With the same method, you can make either look: a loose braid, like above, or a tighter braid, like below.
It’s made from a single cuff, with slits cut to make it three strands. The very cool effect to this cuff is that yes – you CAN braid something that is already joined! I found these cuffs at Hobby Lobby in the leather section, they came in a 2-pack. If you already work with leather often (I do not) you could easily cut your own cuff and add a snap, but for me, beginning with a pre-made cuff made the most sense – a 2-pack with snaps already attached was only $3, no special supplies required except a utility knife.
Use a sharp utility knife and cut two long vertical slits. I apparently didn’t photograph this step. Use common sense here and be careful when you do this – use a self-healing mat to cut on, or a few layers of cardboard, and for goodness’ sake don’t cut yourself. :) I freehanded mine, then realized I should have used a ruler as a guide. So, learn from my mistake and use a ruler!
Now that you have three strands, start your braid at either end. I’m going to go slow and photo-heavy here to show you how this works. It looks tricky, but if you’re good with spatial relations, once you get your hands on this, you’ll see just how it works.
You can start on the right or left, but pay attention to where your strands are. When you braid, they move from right, to center, to left, to center, to right again. For this to work, you have to complete a full braiding cycle.
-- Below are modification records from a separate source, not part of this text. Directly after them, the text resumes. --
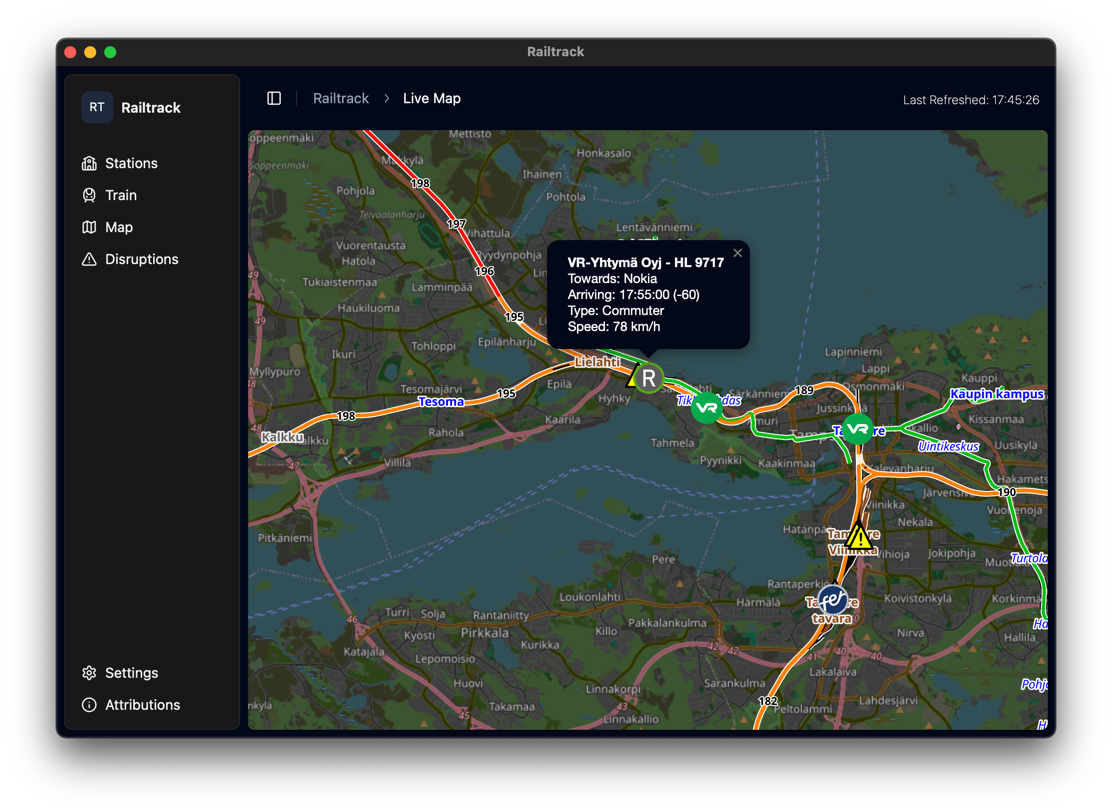
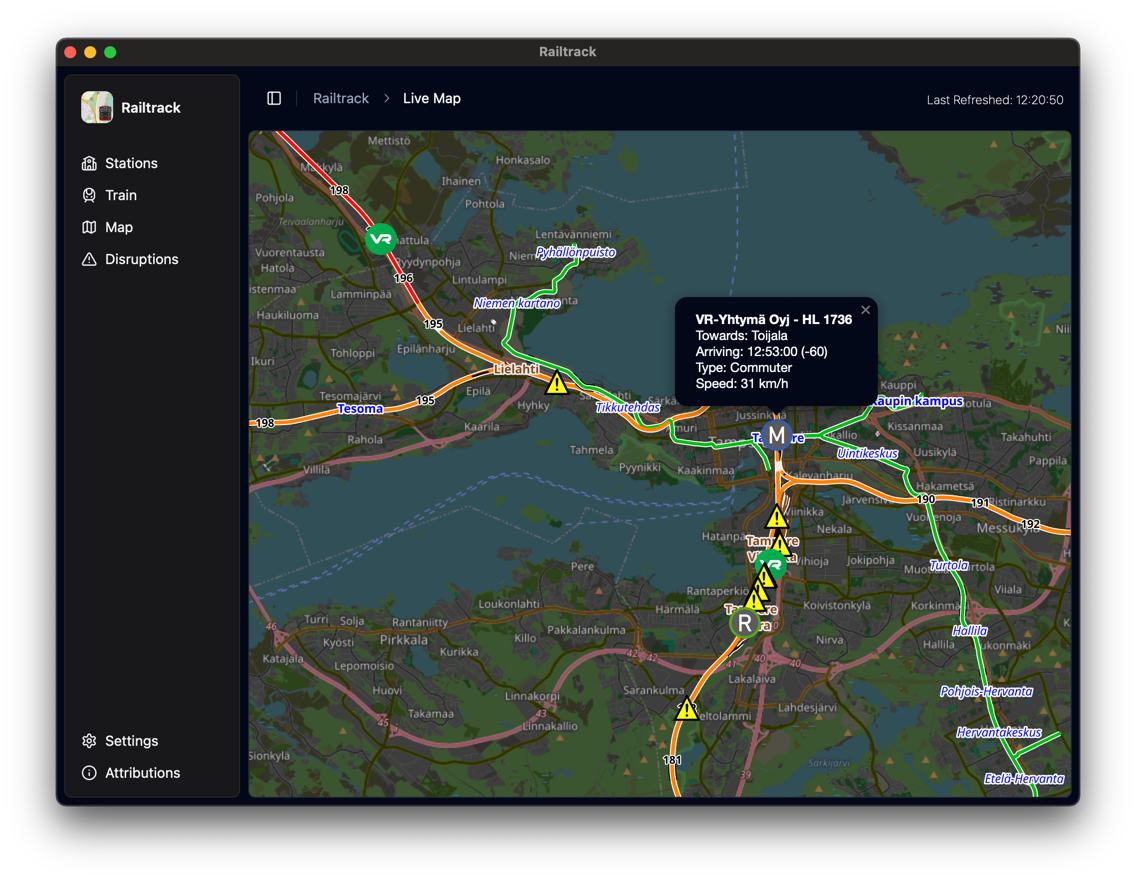
feat: updated thumbnail

diff --git a/src/App.vue b/src/App.vue
@@ -121,7 +121,7 @@ async function routeTo(link: string) {
         <SidebarHeader>
           <SidebarMenuButton size="lg" class="data-[state=open]:bg-sidebar-accent data-[state=open]:text-sidebar-accent-foreground" @click="routeTo('/')">
             <Avatar class="h-8 w-8 rounded-lg">
-              <AvatarImage src="/railtrack_without_loco.png" alt="RailtrackLogo" />
+              <AvatarImage src="/railtrack_mobile.png" alt="RailtrackLogo" />
               <AvatarFallback class="rounded-lg">
                 RT
               </AvatarFallback>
What I mean by that is at the end, the strand that started on the right will need to be on the right, the left on the left, and the center in the center again.
I’m going to refer to these by number for lack of a better way to explain it. We’re working in threes.
The first strand you move is one:
With me so far?
Now the bottom is kind of working itself into a reverse braid. You should have something that looks like this. Straightening the bottom is a two-step process, and here’s where we do the first step, now that we’ve completed half a braiding cycle.
You’re going to take hold of the tail, right at the snap, and push it through the hole where the arrow is showing. You’re just following the strand sitting on top back through. Below is where I’ve pulled the two strands apart, which will naturally tug that end:
And feed it through.
Now… it will look worse, like you’ve made a mess. :) But trust me, it will work itself out when you finish the other half of your braid cycle. This is what the bottom of your braid should now look like.
Now, turn your attention back to the braid at the top of your cuff. We’ve done step 1, 2, and 3. Now we’re going to continue braiding. Four:
six. This is one full braid cycle. Now your original right strand is on the right, left on the left, and center back to center. So now when we do the second untangling step, the bottom will straighten out.
The strand on top is the left strand, so what you’ll do is separate the center and right strands, and feed the tail through that opening.
And now the bottom should be straight!!
At this point, you should feel like a fabulous magician. You can do one of two things here: you can leave it at one braid cycle, and just adjust your strands evenly.
Or, if you want a tighter braid, you can do one additional braid cycle, following the same instructions as above, giving you a look more like this:
I like the looser braid, personally. It hangs a little looser on the wrist, because anytime you braid, you lose just a little bit of length, making the tighter version a little more snug. Which one do you like better?
I link up to these great parties!